John Greenbourne represents successful Claimant in the Court of Appeal in VWF Professional Negligence case
Perry v Raleys Solicitors  EWCA Civ 314
Court of Appeal overturns judgment which dismissed a retired miner’s claim against his former solicitors.
In a judgment handed down on 28th April 2017, the Court of Appeal allowed the claimant’s appeal against the trial judge’s dismissal of his claim against Raleys for having failed to advise him properly in relation to the possibility of bringing a services claim under the Government scheme devised to compensate miners who had developed Vibration White Finger as a result of using vibratory tools. A services claim was a claim that the man could no longer without assistance carry out one or more of 6 types of household tasks which he had previously done himself (gardening, window cleaning, DIY, decorating, car washing and car maintenance). Raleys held themselves out to be specialists in industrial disease claims and were experienced in handling both claims for miners generally and claims under this particular scheme.
This was the third case in which the Court of Appeal heard an appeal against a decision as to whether Raleys were or were not liable to a client for failing to advise properly in relation to a services claim under the scheme. The first two were Raleys Solicitors v Barnaby  EWCA Civ 686 and Procter v Raleys Solicitors  EWCA Civ 400;  PNLR. 24 (see News & Events – Articles May 2014 and April 2015).
Mr Perry had settled his claim under the scheme in 1999 by accepting an offer from the DTI which covered only general damages. He claimed that as a result of Raleys’ negligence he had lost the chance of making a successful claim for services. It was agreed that such a claim, if successful, would have been settled and paid on 1 December 2006. The action against Raleys was begun in 2009. Two days before the trial in 2015 Raleys admitted breach of duty in negligently failing to advise the appellant about the potential for a services claim but they continued to deny causation, alleging that the appellant was dishonest in claiming that he had been unable to carry out the relevant tasks without assistance.
Mr Perry appealed against the judge’s finding that Raleys’ negligence had not caused him to settle his claim at an undervalue. The judge concluded that the appellant had not established that he “honestly” met the “factual matrix” for making a claim for services because, having heard evidence, the judge did not accept that the appellant could not perform unaided the tasks which (it was not disputed) he did carry out unaided before the onset of VWF. The judge went on to hold that, had the appellant satisfied him on the issue of causation, namely that the “factual matrix applied and that he would have acted differently if he had received competent advice”, he would have held that the appellant should receive 80% of the value of the services claim he would have brought, to reflect his prospects of success.

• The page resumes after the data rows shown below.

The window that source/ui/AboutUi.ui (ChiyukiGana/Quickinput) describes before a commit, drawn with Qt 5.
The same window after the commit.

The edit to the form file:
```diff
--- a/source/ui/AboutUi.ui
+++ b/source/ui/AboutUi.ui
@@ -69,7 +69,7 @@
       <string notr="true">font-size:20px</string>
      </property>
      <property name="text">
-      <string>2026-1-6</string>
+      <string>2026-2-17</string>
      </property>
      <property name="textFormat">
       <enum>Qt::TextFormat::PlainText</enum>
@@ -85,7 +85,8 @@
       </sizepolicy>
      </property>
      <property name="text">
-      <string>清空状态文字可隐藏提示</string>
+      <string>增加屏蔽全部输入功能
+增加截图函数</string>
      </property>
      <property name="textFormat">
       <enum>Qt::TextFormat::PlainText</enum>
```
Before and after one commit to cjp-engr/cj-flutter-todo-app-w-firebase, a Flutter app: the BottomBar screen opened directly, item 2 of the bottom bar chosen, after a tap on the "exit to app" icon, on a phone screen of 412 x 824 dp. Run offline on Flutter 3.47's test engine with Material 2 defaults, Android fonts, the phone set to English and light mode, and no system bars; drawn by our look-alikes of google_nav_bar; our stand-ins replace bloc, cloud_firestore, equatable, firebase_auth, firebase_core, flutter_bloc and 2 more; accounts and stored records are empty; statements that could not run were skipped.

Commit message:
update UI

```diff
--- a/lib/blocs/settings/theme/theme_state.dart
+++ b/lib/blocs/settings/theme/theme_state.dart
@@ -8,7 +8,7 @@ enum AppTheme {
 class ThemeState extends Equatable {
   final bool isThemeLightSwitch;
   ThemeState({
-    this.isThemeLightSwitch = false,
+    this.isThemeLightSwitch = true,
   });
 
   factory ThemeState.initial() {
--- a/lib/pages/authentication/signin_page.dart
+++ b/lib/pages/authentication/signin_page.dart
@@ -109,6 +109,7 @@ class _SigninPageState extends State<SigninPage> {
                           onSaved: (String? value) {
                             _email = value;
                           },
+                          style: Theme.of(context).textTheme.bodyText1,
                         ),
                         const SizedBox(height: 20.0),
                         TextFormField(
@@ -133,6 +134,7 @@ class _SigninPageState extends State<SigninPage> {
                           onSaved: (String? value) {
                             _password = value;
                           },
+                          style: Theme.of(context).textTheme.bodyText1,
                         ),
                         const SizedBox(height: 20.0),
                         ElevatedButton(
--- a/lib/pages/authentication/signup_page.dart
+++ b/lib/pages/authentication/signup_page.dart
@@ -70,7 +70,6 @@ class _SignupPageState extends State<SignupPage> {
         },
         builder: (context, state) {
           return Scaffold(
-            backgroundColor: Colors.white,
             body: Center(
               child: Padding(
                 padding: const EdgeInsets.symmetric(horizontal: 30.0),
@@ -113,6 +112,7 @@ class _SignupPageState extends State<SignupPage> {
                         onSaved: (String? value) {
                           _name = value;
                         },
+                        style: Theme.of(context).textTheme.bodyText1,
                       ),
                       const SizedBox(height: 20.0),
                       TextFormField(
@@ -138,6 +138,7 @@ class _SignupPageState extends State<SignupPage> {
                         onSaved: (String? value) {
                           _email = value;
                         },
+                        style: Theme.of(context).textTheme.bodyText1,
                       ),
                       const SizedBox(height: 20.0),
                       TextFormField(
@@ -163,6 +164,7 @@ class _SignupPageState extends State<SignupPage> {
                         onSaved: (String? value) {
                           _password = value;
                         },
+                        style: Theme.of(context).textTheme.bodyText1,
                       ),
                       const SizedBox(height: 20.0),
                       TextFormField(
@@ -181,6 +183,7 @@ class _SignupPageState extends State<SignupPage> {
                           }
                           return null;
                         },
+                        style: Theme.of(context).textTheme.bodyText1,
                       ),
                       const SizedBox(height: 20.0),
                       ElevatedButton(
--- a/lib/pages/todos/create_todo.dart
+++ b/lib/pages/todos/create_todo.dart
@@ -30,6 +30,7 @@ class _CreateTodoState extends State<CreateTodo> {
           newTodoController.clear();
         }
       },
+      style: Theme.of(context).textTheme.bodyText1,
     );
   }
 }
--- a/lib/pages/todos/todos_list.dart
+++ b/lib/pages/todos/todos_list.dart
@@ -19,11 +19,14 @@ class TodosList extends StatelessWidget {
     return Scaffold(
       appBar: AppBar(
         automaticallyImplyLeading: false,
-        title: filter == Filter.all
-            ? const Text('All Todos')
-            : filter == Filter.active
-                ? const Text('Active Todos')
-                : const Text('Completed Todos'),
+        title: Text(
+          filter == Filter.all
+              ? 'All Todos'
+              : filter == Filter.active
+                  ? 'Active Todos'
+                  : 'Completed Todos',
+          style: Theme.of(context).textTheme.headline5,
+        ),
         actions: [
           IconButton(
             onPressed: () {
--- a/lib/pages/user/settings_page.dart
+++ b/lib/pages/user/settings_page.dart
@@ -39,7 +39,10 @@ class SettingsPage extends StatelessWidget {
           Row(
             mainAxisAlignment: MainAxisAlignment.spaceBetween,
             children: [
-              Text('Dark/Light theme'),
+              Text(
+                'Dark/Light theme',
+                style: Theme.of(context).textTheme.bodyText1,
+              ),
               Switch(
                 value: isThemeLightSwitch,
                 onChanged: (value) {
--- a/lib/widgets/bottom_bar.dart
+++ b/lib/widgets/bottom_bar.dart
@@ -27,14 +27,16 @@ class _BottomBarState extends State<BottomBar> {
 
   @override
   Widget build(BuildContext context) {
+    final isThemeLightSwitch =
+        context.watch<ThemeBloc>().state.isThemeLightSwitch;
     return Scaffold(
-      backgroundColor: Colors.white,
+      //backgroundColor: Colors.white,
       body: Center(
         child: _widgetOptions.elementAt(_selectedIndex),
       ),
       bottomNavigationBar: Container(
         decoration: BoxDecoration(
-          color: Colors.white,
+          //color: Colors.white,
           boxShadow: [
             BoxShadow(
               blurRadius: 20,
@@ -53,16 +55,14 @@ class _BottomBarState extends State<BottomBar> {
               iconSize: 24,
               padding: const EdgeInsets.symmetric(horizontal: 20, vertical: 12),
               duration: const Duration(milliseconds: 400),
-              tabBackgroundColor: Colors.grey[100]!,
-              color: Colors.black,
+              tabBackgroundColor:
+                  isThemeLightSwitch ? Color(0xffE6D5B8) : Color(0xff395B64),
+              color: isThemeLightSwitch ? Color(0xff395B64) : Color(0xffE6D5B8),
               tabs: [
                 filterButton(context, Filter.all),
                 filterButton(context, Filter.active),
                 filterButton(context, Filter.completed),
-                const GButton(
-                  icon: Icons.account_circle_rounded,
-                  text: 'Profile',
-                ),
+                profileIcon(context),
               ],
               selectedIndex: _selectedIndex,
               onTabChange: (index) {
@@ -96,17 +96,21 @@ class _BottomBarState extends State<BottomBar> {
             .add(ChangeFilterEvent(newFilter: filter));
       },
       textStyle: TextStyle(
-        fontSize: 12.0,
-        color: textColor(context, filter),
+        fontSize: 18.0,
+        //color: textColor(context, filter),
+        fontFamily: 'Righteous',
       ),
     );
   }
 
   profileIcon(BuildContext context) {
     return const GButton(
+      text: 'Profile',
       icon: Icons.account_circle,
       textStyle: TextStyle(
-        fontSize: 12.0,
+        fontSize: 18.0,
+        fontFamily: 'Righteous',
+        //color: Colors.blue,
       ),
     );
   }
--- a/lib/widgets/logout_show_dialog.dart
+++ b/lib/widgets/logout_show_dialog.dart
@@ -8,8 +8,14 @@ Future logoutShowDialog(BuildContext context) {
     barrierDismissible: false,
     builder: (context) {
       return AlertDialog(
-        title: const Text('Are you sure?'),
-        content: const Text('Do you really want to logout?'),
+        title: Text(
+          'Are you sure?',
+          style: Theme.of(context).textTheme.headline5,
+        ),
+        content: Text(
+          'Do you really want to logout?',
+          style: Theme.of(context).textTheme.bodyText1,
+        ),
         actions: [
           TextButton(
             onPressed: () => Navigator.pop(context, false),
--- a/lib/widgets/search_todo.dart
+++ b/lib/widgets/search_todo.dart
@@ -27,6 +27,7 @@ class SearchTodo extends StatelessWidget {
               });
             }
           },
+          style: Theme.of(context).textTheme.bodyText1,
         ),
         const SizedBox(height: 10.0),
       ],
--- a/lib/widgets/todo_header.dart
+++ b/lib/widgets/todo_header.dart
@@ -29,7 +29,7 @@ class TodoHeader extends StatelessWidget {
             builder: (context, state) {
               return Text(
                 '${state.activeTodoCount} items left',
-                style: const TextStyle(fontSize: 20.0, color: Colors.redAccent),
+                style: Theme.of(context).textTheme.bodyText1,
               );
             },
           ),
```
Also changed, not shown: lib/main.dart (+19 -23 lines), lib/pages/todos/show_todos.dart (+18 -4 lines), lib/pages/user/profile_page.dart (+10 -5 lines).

The Court of Appeal held that the judge was wrong to conduct a “trial within a trial” on the issue of causation. In reality the judge carried out a determination on the balance of probabilities as to whether the appellant would have succeeded in his services claim against the DTI. Previous CA judgments such as Hanif v Middleweeks and Dixon v Clement Jones established that that approach was wrong in principle.
The Court also ruled that this was one of those very rare cases where the appellate court should interfere with the judge’s findings of fact, since he could not rationally have reached the conclusion that the claimant and his wife and two sons had all given false evidence.
The appellant was awarded interest at the judgment debt rate of (8%) because he had been kept out of his compensation for so long and “because the conduct of Raleys (or their insurers), in their long drawn-out defence of this claim, deserves appropriate sanction.” That almost doubled the value of the underlying award. In addition, having failed to beat the appellant’s Part 36 offer, the respondents were ordered to pay under CPR 36.17(4) an additional 10% of the claimant’s damages and, from 21 days after the date of the offer, indemnity costs and interest at 10% above base rate on those costs and the basic award of damages.
John Greenbourne appeared for the successful appellant, led by Jonathan Watt-Pringle QC.
Ben Quiney QC appeared for Raleys.